when you’re just about done with the recipe and everything is nice and hot, for every 8 ounces of grass-fed butter you would add 55 g of pure stearic acid to the pot and dissolve it with the rest. You can now use your stearic acid enhanced ghee for everything you would usually use ghee or butter for. If this is too much for you, you can also just throw about 5 g of stearic acid into your bulletproof coffee in the morning, provided you are using about 20 g of butter. (Aiming for that same 27% stearic acid content) Or sprinkle it into your pan when you’re cooking, and let it dissolve right in. If you’re curious where to buy purified stearic acid, it does exist on Amazon, however, buyer beware! Most sellers don’t list the purity of the product and is not unusual to be 60% or less. This is not a risk that we can take. So, for now it is best to buy it from reputable chemical suppliers that list the purity of the product. If it says 100%, its not true. Anything above 90% is acceptable if it is food grade.
One example would the product from the company carl roth. Link below.
it’s 98% pure and from a reputable company. There is no affiliation.
But, I hear you saying: Felix, I’m not starting to eat pellets from a chemical company on a regular basis! Really? Isn’t that pretty much what a supplement is?

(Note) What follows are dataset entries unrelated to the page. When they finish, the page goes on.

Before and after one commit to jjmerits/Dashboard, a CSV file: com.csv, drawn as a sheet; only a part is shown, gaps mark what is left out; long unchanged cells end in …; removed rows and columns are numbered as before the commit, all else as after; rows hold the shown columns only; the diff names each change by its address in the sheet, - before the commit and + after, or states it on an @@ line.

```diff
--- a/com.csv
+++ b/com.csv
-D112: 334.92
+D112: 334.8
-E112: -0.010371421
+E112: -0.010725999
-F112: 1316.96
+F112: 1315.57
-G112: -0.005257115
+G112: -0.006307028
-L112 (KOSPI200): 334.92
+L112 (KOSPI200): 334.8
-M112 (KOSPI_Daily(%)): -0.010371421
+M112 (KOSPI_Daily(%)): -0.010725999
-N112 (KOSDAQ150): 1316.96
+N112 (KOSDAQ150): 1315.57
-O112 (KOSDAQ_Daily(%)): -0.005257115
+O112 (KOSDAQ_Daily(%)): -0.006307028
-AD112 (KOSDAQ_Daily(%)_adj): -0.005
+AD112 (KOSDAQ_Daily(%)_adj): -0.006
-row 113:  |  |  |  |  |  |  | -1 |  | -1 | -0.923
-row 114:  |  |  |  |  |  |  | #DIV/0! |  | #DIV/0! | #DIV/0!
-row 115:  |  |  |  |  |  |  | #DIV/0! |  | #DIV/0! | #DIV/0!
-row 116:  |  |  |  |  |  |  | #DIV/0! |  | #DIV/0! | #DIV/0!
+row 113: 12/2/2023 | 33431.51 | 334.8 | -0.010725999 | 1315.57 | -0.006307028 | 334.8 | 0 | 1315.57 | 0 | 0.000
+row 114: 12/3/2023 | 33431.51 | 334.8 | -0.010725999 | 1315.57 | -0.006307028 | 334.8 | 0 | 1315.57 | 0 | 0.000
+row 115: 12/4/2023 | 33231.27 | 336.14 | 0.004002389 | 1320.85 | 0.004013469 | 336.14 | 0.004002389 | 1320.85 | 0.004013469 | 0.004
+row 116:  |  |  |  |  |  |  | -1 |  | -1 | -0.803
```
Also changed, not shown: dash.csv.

If you’re still not convinced, I hear you.
So what are some other steps we could be taking to increase our intake of stearic acid? We could be adding chunks of cocoa butter to our bulletproof coffee, which i am doing at this very moment. Roughly a 1:1 mixture of butter and cocoa butter will give you about 22% stearic acid which is not bad. We could buy suet, which is kidney fat, from grass fed cows and render it at home to use in cooking. Just put it into a bowl in the oven on a low temperature for a long time. This stuff has a whopping 25-30% Stearic acid content and can be had pretty cheaply if you are in good contact with the farmer. Do you think it might be a good idea to consume parts of a healthy kidney if you want a healthy kidney? ?
Other tallow from beef will still give you around 20% stearic acid.
We could also limit our intake of Linoleic acid, which displaces stearic acid in our fat cells and gives those fat cells the signal to grow. I havent found any research on this in connection to PKD, but any growing signals should be avoided wherever possible if you ask me, especially when its unhealthy growth like tumors, cysts – or fat cells. We dont want any of these to grow, do we? So check your cronometer the next time you make a meal and see how much linoleic vs stearic acid you just consumed. The less linoleic and the more stearic, the better. As a rough guideline you can look at beef tallow, which is under 3% linoleic acid and around 20% stearic acid, which gives a ratio of about 1:7 linoleic to stearic acid.
If you want to learn even more about stearic acid and its benefits, I can highly recommend this short podcast:
I for one am ordering a kilogram of the 98% stearic acid and will start to add this to my coffee and foods for the near future. I will also take some suet in my next grass fed beef order. I will be very interested to see if there are immediate weight loss effects or even long-term effects on energy or cyst growth. However, since I’m combining so many strategies it’s never possible to tell which one worked, but the most important thing is progress by whatever means necessary.
I hope I could motivate you today to try something new and keep reversing PKD.
Stearic Acid at Carlroth: https://www.carlroth.com/en/en/stearic-acid/p/9459.1